Members of the Left-Handed Students Association have been picketing in front of the Jock Turcott University Center for the past week. Their issue is the UCU Auditorium, which, according to left-handed activist and LHSA president Maria Perry, blatantly favours right-handedstudents.

“Each seat in the auditorium has a fold-up desk that gives students a surface to write notes on. But on all of the seats, the desk is on the right side of the chair. This makes it almost impossible for left-handers to use.”

University officials have insisted that the design flaw is a simple oversight. However, Perry says that this is an example of the conscious disregard for the needs of left-handed students. “Studies show that writing things down helps the brain retain facts. By making it difficult for lefties to take notes during lectures, the university is hindering our academic success.”

The LHSA has demanded that the school renovate the auditorium and include a special section for left-handers. However, the University of Ottawa has already turned them down, citing the “exorbitant” costs that a renovation would entail.

The LHSA disputes these claims, alleging that the school is refusing to remodel so they can continue to suppress the ambitions of left-handedstudents.

“They think if they give us our own section, we’ll be able to collaborate and overthrow the whole system,” says Perry. “The mainstream view has always been that if you provide equal rights to lefties, they’ll be able to rise up and remake society.”

Although the Pro-Left movement is gaining traction, there is already dissent in the ranks of the LHSA. Second-year political science student Zak Brown feels that the focus of the protest is too narrow.

“Is the UCU Auditorium an important issue for the lefty community? Yes, it is, and we need to reclaim it as soon as possible. But there are wider issues here. Although the right-bias is most noticeable in academics, with the anti-left layouts and the gel pen conspiracy, examples exist everywhere if you look closely enough. We’ve been shamed away from eating in cafeterias – I can’t tell you how many times I’ve gotten dirty looks whenever I sit down to eat and knock elbows with the right-hander sitting next to me.”
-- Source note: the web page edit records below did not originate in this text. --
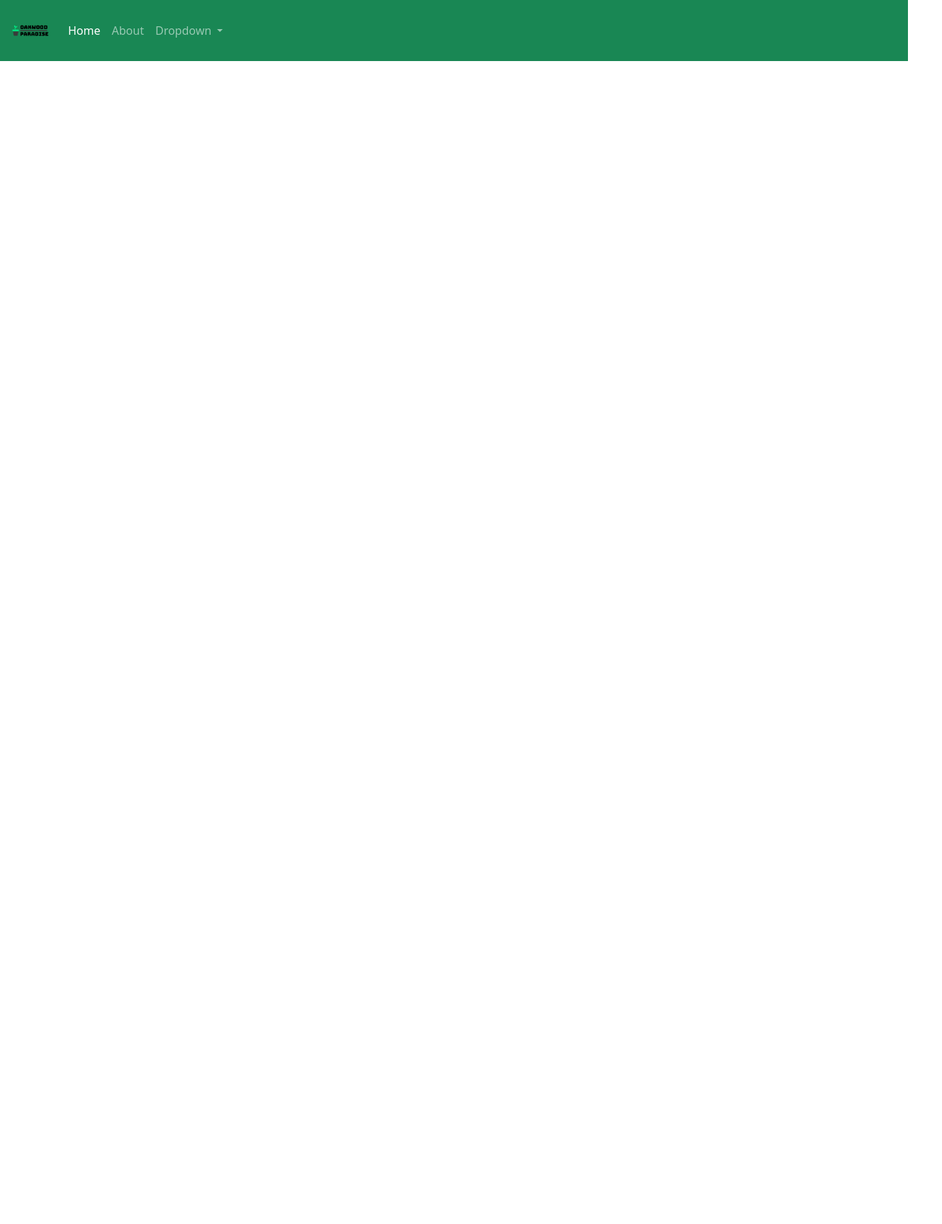
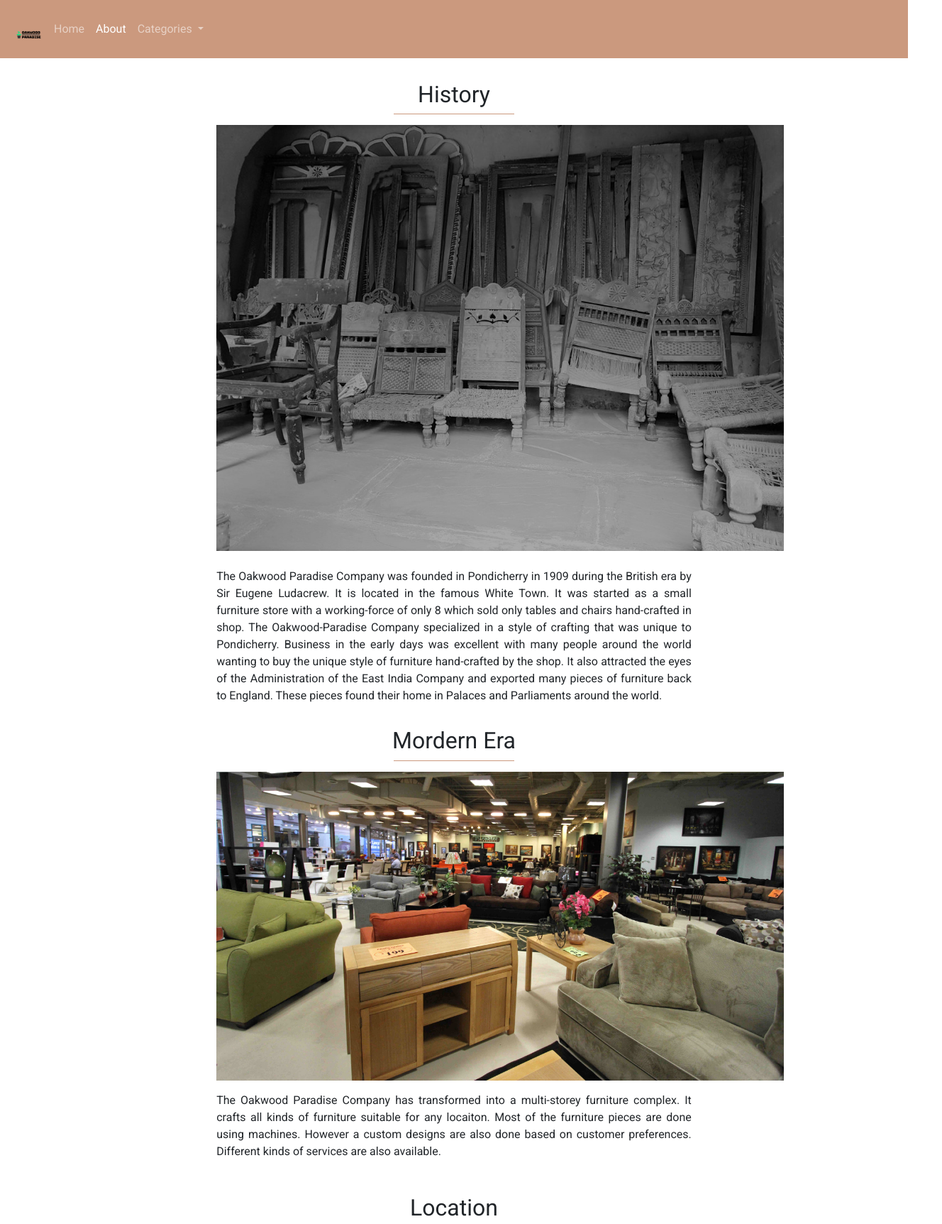
Before and after one commit to DK2K00/Oakwood-Paradise, a plain HTML site: page about.html in a window 1280 px wide. Shown: the top 1724 px of the page at 71% size, 1328 px wide, since content can reach past the window. Before the commit the page ends 800 px from the top, so only its background shows below. Drawn offline with nearby package versions, Linux system fonts and the light colour scheme.

Commit message:
Added about page

```diff
--- a/about.html
+++ b/about.html
@@ -4,44 +4,139 @@
     <meta charset="UTF-8" />
     <meta http-equiv="X-UA-Compatible" content="IE=edge" />
     <meta name="viewport" content="width=device-width, initial-scale=1.0" />
-    <title>About</title>
+    <title>Home</title>
+    <!--Bootstrap link-->
     <link
       href="https://cdn.jsdelivr.net/npm/bootstrap@5.0.2/dist/css/bootstrap.min.css"
       rel="stylesheet"
       integrity="sha384-EVSTQN3/azprG1Anm3QDgpJLIm9Nao0Yz1ztcQTwFspd3yD65VohhpuuCOmLASjC"
       crossorigin="anonymous"
     />
+    <!--Custom CSS-->
+    <link rel="stylesheet" href="stylesheets/common.css" />
+    <link rel="stylesheet" href="stylesheets/about.css" />
+    <!--Google font-->
+    <link rel="preconnect" href="https://fonts.googleapis.com" />
+    <link rel="preconnect" href="https://fonts.gstatic.com" crossorigin />
+    <link
+      href="https://fonts.googleapis.com/css2?family=Roboto&display=swap"
+      rel="stylesheet"
+    />
   </head>
   <body>
-    <nav class="navbar navbar-expand-lg navbar-dark bg-success">
+    <!--Navbar with links to other pages-->
+    <nav class="navbar navbar-expand-lg navbar-dark bg">
       <div class="container-fluid">
-          <a class="navbar-brand" href="#"><img src="images/logo.png" width="60"></a>
-          <button class="navbar-toggler" type="button" data-bs-toggle="collapse" data-bs-target="#navbarSupportedContent" aria-controls="navbarSupportedContent" aria-expanded="false" aria-label="Toggle navigation">
+        <!--Logo-->
+        <a class="navbar-brand" href="index.html"
+          ><img src="images/logo.png" width="40"
+        /></a>
+        <button
+          class="navbar-toggler"
+          type="button"
+          data-bs-toggle="collapse"
+          data-bs-target="#navbarSupportedContent"
+          aria-controls="navbarSupportedContent"
+          aria-expanded="false"
+          aria-label="Toggle navigation"
+        >
           <span class="navbar-toggler-icon"></span>
         </button>
         <div class="collapse navbar-collapse" id="navbarSupportedContent">
           <ul class="navbar-nav me-auto mb-2 mb-lg-0">
             <li class="nav-item">
-                <a class="nav-link active" aria-current="page" href="index.html">Home</a>
+              <a class="nav-link" aria-current="page" href="index.html">Home</a>
             </li>
+            <!--About page-->
             <li class="nav-item">
-                <a class="nav-link" href="#">About</a>
+              <a class="nav-link active" href="about.html">About</a>
             </li>
+            <!--Dropdown containing different categories of furniture-->
             <li class="nav-item dropdown">
-                <a class="nav-link dropdown-toggle" href="#" id="navbarDropdown" role="button" data-bs-toggle="dropdown" aria-expanded="false">
-                  Dropdown
+              <a
+                class="nav-link dropdown-toggle"
+                href="#"
+                id="navbarDropdown"
+                role="button"
+                data-bs-toggle="dropdown"
+                aria-expanded="false"
+              >
+                Categories
               </a>
               <ul class="dropdown-menu" aria-labelledby="navbarDropdown">
-                  <li><a class="dropdown-item" href="#">Action</a></li>
-                  <li><a class="dropdown-item" href="#">Another action</a></li>
-                  <li><hr class="dropdown-divider"></li>
-                  <li><a class="dropdown-item" href="#">Something else here</a></li>
+                <li><a class="dropdown-item" href="#">Tables</a></li>
+                <li><a class="dropdown-item" href="#">Chairs</a></li>
+                <li><a class="dropdown-item" href="#">Sofas</a></li>
+                <li><a class="dropdown-item" href="#">Cots</a></li>
+                <li><a class="dropdown-item" href="#">Shelves</a></li>
               </ul>
             </li>
           </ul>
         </div>
       </div>
     </nav>
+
+    <!--History section of furniture shop-->
+    <h2>History</h2>
+    <div class="heading_line"></div>
+    <div class="container">
+      <img src="images/about/history.jpg" alt="History of Shop" width="800" />
+      <br /><br />
+      <p>
+        The Oakwood Paradise Company was founded in Pondicherry in 1909 during
+        the British era by Sir Eugene Ludacrew. It is located in the famous
+        White Town. It was started as a small furniture store with a
+        working-force of only 8 which sold only tables and chairs hand-crafted
+        in shop. The Oakwood-Paradise Company specialized in a style of crafting
+        that was unique to Pondicherry. Business in the early days was excellent
+        with many people around the world wanting to buy the unique style of
+        furniture hand-crafted by the shop. It also attracted the eyes of the
+        Administration of the East India Company and exported many pieces of
+        furniture back to England. These pieces found their home in Palaces and
+        Parliaments around the world.
+      </p>
+    </div>
+
+    <!--Mordern Era-->
+    <h2>Mordern Era</h2>
+    <div class="heading_line"></div>
+    <div class="container">
+      <img src="images/about/current.jpg" alt="Current shop" width="800" />
+      <p style="padding: 1rem 0">
+        The Oakwood Paradise Company has transformed into a multi-storey
+        furniture complex. It crafts all kinds of furniture suitable for any
+        locaiton. Most of the furniture pieces are done using machines. However
+        a custom designs are also done based on customer preferences. Different
+        kinds of services are also available.
+      </p>
+    </div>
+
+    <!--Location-->
+    <h2>Location</h2>
+    <div class="heading_line"></div>
+    <div class="container" style="padding: 1rem 0">
+      <div class="row">
+        <div class="col-4">
+          <p>
+            Oakwood Paradise<br />83-Mission Street,<br />Pondicherry-605001<br />Phone
+            No: 0123456789
+          </p>
+        </div>
+        <div class="col-4">
+          <img
+            src="images/about/street.jpg"
+            alt="Street picture"
+            width="600"
+            id="street"
+          />
+        </div>
+      </div>
+    </div>
+    <!--Footer-->
+    <nav class="navbar navbar-dark bg">
+      <p id="reserved">&#174;All Rights Reserved</p>
+    </nav>
+
     <script
       src="https://cdn.jsdelivr.net/npm/bootstrap@5.0.2/dist/js/bootstrap.bundle.min.js"
       integrity="sha384-MrcW6ZMFYlzcLA8Nl+NtUVF0sA7MsXsP1UyJoMp4YLEuNSfAP+JcXn/tWtIaxVXM"
--- /dev/null
+++ b/stylesheets/about.css
@@ -0,0 +1,17 @@
+/*Custom image sizing and position*/
+img {
+  margin: 0 20%;
+  padding-top: 1rem;
+}
+
+/*Header alignment*/
+h2 {
+  padding-top: 2rem;
+}
+
+/*Paragraph alignment*/
+p {
+  text-align: justify;
+  width: 60%;
+  margin: 0 20%;
+}
--- a/stylesheets/common.css
+++ b/stylesheets/common.css
@@ -1,4 +1,5 @@
-*Applying font for entire body*/ body {
+/*Applying font for entire body*/
+body {
   font-family: "Roboto", sans-serif;
 }
 
@@ -45,4 +46,5 @@ h4 {
 #reserved {
   text-align: center;
   margin: 0 45%;
+  color: white;
 }
```
Also changed, not shown: images/about/current.jpg (added), images/about/history.jpg (added), images/about/street.jpg (added). Lines whose indentation alone changed are shown as unchanged.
The left-handers have risen up before, barricading themselves in the PIVIK convenience store. However, the movement did not live up to its full potential due to communications issues. LHSA director of communications Mark Yentil explained, “Our manifesto was unfortunately written with a gel pen, and it just ended up being a smudged mess. No one could read it, and used that as an excuse to not even consider our demands.”

Despite the setbacks, the movement has surged in popularity. “We’ve seen a renewed passion for left rights not just on campus, but throughout the city,” Perry says. “This could be our year of revolution.”

Originally published in The Fulcrum as “The Tomato: Lefties Fight Auditorium Oppression”, October 3, 2013. Satire